Alegria’s outstanding contribution to the revolutionary efforts of the Spanish-Filipino and Filipino-American wars from 1896 to 1901 was Colonel Atanasio Bello. He led the resistance in southwestern Cebu under the overall Cebu Command of General Maxilom and Leon Kilat. He played the leading role in the ambuscade against the Americans in the Battle of Bugas, Badian, Cebu and other minor skirmisher and guerilla actions against the superior fire power of American Forces until it was no longer practical to fight them. When the resistance ended, he was appointed by the American authorities as first Justice of the Peace for the municipalities of Alegria and Malabuyoc.
The first Municipal President of Alegria under the American was Nerio Ygoña who served from 1901 to 1906. Succeeding him after another were; Tranquilino Ruiz, Nerio Ygoña (re-elected), Modesto Rodriquez, Clemente Sandalo, Miguel Aller II, Aurelio Carriaga and Policarpio Quintana, whose partial term ended in December 31, He having been originally elected as Vice President to President Aurelio Carriaga who died on 1930
The most interesting spots in the Poblacion of Alegria are its old church and the three monuments for the late Senator Mariano J. Cuenco and Manuel Cuenco (former Cebu governor). The majority of the people in the municipality believe that these two well-known men of Cebu are entitled to their lasting memory because they, more than any other, had given the municipality more aids and public improvement.

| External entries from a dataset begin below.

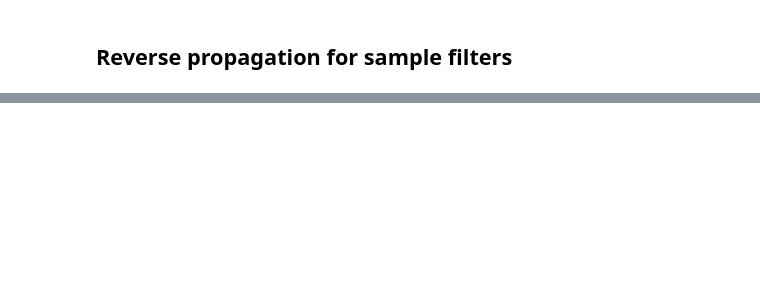
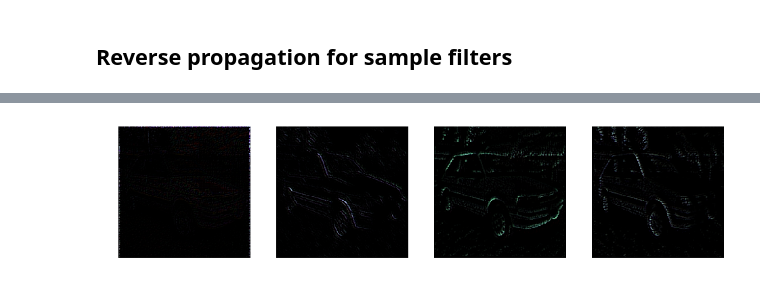
Before and after one commit to eloiseberthier/ConvNet_Viz, a Jupyter notebook: Vizualising a Pretrained Network.ipynb, the cells around one changed output, grey strips where cells are left out. Drawn from its saved outputs; the diff is of its cells as text; code cells hidden in the pictures; blank space fills up the shorter version.

```diff
--- a/Vizualising a Pretrained Network.ipynb
+++ b/Vizualising a Pretrained Network.ipynb
@@ -68,0 +105,18 @@ f0 = forward_output[0]
+# %%
+forward_output = network2.predict(main_img[None])
+_, _, _, filters = forward_output[0].shape
+f0 = forward_output[0]
+best = forward_output[0][0,:,:,:].max(axis=(0,1)).argsort()[:-5:-1] # Get the k best activations
+
+plt.figure(figsize=(16,4))
+for j, i in enumerate(best):
+    forward_output[0] = np.zeros_like(f0)
+    forward_output[0][:, :, :, i] = f0[:, :, :, i]
+    backward_output = reverse_net2.predict(forward_output)
+    img = (backward_output)[0]/(backward_output)[0].max()
+    plt.subplot(1,4,j+1)
+    plt.axis("off")
+    plt.imshow(img)
+plt.show()
+# %% [output]
+[figure, added]
```
Also changed, not shown: parts of 35 cells of this notebook, 3 other files.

At present, the town is a fifth class municipality. The coastal lands ate not fertile, its soil having been constantly used for hundreds of years. But the valleys of its hinterlands are still fertile and continue to grow and produce agricultural food supply both for the people of Alegria and the neighboring places. Its interiors ate potentially rich in mineral, like coal, manganese and gypsum. Signs of copper, gold and oil deposits are found in some places.